§ Material for the task
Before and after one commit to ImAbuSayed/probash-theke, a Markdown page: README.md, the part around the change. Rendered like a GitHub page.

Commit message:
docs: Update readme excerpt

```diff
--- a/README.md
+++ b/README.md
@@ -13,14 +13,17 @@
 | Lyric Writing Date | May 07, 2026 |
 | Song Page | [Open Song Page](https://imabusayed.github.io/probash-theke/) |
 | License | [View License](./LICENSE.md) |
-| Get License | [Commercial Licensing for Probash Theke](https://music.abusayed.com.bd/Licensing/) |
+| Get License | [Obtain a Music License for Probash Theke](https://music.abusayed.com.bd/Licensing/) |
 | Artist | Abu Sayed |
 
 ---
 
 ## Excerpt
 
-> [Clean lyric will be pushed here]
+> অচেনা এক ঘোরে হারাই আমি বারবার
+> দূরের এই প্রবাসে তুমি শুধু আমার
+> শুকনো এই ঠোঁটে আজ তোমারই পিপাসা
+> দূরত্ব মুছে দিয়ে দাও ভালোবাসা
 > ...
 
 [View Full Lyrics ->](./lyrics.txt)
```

---

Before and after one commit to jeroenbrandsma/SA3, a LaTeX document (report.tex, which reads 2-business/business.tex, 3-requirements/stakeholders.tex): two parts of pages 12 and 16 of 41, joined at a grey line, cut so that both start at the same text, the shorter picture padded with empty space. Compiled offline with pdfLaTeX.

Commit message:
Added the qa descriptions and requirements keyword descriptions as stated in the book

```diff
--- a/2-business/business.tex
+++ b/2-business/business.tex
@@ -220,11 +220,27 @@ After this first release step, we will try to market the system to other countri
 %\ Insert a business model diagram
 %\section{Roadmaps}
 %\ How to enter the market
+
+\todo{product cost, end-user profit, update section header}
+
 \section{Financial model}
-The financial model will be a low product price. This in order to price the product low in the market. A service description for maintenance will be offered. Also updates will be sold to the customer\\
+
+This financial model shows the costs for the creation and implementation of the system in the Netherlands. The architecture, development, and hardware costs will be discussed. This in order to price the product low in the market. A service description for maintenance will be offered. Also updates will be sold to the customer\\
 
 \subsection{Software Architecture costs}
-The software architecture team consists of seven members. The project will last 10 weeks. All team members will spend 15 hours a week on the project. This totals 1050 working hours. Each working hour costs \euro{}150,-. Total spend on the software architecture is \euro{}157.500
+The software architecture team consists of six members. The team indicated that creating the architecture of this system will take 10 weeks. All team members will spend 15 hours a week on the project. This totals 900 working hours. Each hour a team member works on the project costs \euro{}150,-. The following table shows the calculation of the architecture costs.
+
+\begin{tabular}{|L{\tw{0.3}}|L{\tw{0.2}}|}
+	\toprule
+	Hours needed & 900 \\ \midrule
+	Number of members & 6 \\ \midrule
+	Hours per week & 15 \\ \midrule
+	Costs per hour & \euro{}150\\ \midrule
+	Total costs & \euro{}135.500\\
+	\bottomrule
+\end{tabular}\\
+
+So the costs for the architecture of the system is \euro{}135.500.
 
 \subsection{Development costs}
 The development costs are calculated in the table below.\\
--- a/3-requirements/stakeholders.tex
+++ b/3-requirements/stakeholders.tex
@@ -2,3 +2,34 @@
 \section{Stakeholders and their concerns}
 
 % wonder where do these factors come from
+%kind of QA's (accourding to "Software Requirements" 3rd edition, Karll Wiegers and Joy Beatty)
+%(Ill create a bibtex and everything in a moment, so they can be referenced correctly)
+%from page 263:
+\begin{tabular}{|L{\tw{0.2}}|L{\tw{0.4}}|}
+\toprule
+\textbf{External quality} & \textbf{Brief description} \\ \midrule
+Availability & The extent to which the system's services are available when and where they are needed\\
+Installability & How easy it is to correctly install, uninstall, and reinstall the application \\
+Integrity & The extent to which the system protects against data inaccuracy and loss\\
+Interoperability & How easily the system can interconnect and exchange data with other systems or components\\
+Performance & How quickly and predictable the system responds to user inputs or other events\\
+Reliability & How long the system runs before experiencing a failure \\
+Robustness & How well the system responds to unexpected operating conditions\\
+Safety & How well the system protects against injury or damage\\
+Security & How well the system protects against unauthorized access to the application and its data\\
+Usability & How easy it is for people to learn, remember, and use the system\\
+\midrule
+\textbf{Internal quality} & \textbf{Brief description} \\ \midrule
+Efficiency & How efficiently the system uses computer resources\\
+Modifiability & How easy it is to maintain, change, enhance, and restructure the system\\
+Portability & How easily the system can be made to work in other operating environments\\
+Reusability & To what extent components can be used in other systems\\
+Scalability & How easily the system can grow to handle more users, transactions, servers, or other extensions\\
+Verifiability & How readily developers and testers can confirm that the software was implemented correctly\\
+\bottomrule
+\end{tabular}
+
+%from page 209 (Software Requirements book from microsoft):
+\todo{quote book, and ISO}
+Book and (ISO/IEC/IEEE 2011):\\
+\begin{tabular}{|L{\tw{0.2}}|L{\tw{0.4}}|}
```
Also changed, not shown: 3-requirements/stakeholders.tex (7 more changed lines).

§ Assignment
Please give the number of lines above in which the word "View" appears, without any other text.

§ Task result
2